======== EXERCISE DATA

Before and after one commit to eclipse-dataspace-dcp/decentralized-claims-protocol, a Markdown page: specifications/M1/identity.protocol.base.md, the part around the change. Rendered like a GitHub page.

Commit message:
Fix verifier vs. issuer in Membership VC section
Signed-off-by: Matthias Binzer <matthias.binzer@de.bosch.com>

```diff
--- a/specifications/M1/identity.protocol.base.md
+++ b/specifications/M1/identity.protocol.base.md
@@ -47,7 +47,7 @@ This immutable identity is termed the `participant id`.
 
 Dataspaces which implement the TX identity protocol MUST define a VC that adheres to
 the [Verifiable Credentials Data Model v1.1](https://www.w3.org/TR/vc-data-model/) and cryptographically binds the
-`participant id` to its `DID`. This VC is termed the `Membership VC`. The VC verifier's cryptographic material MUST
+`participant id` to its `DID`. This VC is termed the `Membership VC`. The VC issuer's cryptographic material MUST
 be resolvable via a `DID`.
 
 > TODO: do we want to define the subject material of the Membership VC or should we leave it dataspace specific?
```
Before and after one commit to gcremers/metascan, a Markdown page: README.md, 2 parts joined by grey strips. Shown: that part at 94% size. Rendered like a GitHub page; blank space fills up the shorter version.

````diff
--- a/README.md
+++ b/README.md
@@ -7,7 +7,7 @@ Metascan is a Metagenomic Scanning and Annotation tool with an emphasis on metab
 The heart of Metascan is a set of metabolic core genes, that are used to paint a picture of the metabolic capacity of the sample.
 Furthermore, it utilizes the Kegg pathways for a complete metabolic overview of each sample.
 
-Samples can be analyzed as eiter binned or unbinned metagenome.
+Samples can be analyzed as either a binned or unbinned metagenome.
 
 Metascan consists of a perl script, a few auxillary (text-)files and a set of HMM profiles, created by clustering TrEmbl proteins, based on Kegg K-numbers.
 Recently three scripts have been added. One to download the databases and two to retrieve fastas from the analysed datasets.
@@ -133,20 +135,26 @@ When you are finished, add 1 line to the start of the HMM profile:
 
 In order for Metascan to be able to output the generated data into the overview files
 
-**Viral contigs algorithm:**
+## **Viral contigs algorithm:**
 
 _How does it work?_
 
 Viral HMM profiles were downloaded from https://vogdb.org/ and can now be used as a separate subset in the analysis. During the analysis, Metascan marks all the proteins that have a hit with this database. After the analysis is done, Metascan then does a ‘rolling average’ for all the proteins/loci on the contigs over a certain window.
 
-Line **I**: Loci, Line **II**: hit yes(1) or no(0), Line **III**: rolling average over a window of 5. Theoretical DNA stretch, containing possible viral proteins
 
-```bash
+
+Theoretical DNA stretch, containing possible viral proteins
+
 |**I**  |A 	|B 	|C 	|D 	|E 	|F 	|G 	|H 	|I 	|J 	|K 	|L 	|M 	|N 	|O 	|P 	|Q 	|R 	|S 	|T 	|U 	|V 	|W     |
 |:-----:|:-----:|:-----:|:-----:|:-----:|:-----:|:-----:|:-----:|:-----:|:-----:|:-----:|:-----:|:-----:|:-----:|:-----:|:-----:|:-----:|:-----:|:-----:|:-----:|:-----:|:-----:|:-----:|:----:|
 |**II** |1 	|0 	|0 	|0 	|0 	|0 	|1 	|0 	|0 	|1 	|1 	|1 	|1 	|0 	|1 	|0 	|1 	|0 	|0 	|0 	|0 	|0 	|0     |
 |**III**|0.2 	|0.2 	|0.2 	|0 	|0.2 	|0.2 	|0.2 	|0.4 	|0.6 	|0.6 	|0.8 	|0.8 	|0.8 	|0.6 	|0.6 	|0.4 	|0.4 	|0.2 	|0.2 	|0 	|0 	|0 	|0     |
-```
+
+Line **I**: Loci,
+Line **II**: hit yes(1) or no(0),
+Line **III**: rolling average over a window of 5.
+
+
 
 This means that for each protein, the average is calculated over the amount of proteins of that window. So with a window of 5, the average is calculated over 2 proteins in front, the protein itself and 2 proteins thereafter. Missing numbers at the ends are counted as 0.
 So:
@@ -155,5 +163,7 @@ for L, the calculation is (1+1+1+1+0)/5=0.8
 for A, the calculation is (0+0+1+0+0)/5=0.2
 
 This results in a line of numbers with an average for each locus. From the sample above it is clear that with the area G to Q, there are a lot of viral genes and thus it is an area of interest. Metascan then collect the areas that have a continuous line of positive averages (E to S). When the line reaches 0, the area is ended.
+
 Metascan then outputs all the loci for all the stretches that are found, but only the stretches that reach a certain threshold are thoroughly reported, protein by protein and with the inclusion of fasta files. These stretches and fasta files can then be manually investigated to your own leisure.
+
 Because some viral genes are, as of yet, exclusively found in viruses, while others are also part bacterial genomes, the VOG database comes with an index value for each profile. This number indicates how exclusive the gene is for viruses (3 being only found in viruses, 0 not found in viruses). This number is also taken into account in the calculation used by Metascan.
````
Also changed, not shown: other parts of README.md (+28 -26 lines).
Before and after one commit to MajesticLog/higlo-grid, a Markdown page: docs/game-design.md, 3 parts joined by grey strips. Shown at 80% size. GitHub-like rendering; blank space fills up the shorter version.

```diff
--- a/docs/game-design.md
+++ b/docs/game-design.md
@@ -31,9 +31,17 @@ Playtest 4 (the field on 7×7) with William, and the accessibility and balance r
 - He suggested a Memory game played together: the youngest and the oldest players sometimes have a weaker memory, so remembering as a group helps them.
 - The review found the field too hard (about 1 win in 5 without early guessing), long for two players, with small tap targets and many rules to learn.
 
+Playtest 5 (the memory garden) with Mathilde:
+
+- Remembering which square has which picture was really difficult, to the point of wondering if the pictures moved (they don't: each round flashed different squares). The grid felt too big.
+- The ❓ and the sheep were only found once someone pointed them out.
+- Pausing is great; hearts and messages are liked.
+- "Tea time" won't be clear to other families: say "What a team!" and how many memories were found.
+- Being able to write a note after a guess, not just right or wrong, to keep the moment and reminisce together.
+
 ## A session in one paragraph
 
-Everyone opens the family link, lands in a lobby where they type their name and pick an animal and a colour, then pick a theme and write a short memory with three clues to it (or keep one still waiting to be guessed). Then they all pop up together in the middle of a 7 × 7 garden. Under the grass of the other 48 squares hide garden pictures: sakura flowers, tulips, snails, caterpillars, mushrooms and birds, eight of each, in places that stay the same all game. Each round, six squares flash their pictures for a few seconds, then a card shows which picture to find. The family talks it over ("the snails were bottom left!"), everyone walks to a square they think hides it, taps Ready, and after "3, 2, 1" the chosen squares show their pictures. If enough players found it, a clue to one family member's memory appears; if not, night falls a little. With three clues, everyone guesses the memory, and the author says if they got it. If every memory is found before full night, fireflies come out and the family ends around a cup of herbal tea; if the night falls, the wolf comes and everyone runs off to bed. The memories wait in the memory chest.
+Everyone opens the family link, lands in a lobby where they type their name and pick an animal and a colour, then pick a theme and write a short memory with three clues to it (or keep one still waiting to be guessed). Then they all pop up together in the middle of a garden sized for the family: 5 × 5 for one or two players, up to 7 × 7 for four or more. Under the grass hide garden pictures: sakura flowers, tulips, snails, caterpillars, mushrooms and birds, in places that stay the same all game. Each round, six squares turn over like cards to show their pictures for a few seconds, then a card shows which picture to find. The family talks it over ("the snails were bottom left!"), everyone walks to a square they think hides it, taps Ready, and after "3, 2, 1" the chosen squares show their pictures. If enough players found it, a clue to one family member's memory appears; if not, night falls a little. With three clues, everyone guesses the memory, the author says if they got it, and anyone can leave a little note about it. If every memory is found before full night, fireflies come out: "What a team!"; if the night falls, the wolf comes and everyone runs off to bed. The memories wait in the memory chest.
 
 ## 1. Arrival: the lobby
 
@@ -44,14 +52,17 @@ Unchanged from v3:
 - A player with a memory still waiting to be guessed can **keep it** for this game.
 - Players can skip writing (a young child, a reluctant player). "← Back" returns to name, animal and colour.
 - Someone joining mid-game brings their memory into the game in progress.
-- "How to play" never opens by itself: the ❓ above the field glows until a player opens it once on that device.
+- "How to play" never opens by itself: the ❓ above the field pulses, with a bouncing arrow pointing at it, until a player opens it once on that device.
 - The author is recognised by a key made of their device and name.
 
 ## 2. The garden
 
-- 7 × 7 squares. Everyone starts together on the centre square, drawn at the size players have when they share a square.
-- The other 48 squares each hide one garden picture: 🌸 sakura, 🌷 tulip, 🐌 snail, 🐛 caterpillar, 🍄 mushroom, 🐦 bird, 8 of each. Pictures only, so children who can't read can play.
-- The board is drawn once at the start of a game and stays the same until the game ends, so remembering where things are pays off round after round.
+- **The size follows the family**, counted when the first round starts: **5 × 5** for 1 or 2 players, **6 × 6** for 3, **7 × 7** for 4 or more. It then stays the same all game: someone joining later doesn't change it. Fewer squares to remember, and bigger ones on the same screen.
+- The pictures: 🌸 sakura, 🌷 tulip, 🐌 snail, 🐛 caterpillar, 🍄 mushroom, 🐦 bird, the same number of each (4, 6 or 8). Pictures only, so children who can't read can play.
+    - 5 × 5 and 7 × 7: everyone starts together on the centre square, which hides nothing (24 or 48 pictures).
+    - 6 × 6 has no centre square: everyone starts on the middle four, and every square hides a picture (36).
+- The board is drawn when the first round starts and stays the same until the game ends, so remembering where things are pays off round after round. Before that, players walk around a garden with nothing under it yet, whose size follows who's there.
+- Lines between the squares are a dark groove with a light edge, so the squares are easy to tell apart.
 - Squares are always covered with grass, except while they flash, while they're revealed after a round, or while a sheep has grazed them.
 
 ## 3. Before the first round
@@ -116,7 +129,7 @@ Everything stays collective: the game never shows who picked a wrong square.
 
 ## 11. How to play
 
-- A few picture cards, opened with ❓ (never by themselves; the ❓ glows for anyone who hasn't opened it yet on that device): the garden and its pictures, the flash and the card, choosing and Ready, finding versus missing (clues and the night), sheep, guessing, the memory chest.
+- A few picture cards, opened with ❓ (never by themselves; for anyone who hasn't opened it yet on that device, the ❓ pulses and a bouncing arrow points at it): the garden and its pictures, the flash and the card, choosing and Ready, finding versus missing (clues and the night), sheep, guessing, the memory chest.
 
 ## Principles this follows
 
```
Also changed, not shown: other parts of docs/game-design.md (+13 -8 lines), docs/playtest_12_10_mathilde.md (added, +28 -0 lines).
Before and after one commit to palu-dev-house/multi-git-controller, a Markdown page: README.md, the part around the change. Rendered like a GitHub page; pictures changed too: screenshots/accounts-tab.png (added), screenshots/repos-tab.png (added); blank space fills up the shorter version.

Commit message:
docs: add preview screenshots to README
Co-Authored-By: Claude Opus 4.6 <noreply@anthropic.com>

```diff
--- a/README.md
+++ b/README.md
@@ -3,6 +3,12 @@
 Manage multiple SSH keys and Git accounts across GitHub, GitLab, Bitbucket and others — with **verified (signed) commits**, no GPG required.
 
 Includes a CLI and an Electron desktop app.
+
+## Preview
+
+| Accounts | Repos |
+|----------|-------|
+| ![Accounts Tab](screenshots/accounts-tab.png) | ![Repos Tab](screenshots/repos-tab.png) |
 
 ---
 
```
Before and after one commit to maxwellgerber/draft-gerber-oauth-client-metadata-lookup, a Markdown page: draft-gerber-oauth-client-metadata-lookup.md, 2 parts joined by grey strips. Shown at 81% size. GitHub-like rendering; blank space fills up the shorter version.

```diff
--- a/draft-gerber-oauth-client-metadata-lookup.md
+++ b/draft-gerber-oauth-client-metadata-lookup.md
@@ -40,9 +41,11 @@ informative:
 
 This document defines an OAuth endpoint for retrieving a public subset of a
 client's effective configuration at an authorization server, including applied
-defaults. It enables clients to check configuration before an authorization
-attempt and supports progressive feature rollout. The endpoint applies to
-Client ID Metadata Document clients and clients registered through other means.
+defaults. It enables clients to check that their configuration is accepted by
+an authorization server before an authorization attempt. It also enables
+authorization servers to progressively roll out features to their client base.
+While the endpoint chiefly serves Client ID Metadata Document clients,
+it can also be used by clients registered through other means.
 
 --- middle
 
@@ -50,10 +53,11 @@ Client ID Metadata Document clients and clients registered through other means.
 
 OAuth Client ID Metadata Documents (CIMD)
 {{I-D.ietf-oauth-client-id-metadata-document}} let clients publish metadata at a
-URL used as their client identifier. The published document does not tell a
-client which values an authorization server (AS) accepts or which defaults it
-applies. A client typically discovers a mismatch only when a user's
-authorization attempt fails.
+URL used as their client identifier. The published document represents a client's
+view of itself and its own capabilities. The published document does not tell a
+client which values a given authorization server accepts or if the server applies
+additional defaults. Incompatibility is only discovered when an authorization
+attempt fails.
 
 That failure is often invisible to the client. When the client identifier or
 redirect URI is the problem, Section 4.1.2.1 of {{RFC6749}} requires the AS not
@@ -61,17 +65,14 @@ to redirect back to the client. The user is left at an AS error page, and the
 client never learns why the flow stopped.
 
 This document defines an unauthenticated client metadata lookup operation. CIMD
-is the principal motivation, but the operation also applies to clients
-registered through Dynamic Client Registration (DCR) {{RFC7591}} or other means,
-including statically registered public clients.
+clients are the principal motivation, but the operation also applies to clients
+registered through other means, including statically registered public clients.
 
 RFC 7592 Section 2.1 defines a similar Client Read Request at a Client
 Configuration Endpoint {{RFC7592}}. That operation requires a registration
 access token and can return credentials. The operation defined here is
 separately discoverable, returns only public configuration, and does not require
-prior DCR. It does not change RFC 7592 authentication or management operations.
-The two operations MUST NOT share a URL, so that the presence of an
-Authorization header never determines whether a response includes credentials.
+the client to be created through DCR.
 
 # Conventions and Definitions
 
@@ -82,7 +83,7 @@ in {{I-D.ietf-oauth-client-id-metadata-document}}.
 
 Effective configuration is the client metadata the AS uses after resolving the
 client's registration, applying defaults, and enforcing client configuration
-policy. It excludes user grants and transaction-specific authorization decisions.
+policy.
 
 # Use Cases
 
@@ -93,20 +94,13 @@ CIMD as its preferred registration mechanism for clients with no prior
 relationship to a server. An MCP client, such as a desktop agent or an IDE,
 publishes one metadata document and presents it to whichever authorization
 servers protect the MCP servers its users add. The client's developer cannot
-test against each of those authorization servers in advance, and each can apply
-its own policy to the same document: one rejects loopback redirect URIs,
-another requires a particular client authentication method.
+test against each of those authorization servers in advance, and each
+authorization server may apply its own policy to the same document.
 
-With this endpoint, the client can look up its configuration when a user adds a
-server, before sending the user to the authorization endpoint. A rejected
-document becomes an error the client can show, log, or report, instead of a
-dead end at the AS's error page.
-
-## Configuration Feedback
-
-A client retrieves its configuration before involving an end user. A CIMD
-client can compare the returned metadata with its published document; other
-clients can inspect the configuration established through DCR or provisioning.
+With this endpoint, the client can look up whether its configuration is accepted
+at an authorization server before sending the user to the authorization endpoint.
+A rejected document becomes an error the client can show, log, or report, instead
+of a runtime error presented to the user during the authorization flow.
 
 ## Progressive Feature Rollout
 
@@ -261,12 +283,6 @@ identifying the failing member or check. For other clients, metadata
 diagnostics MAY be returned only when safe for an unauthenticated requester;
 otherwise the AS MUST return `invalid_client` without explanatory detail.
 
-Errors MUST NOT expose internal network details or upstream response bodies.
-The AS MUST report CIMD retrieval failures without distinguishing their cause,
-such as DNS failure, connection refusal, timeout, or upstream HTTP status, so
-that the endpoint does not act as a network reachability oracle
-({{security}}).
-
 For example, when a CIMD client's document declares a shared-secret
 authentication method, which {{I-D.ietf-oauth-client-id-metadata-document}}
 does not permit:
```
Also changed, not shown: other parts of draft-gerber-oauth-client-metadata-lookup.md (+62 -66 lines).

================

ASSIGNMENT: Across all the lines of the data, count those that include the word "defaults" and reply with that number only.

EXERCISE ANSWER: 5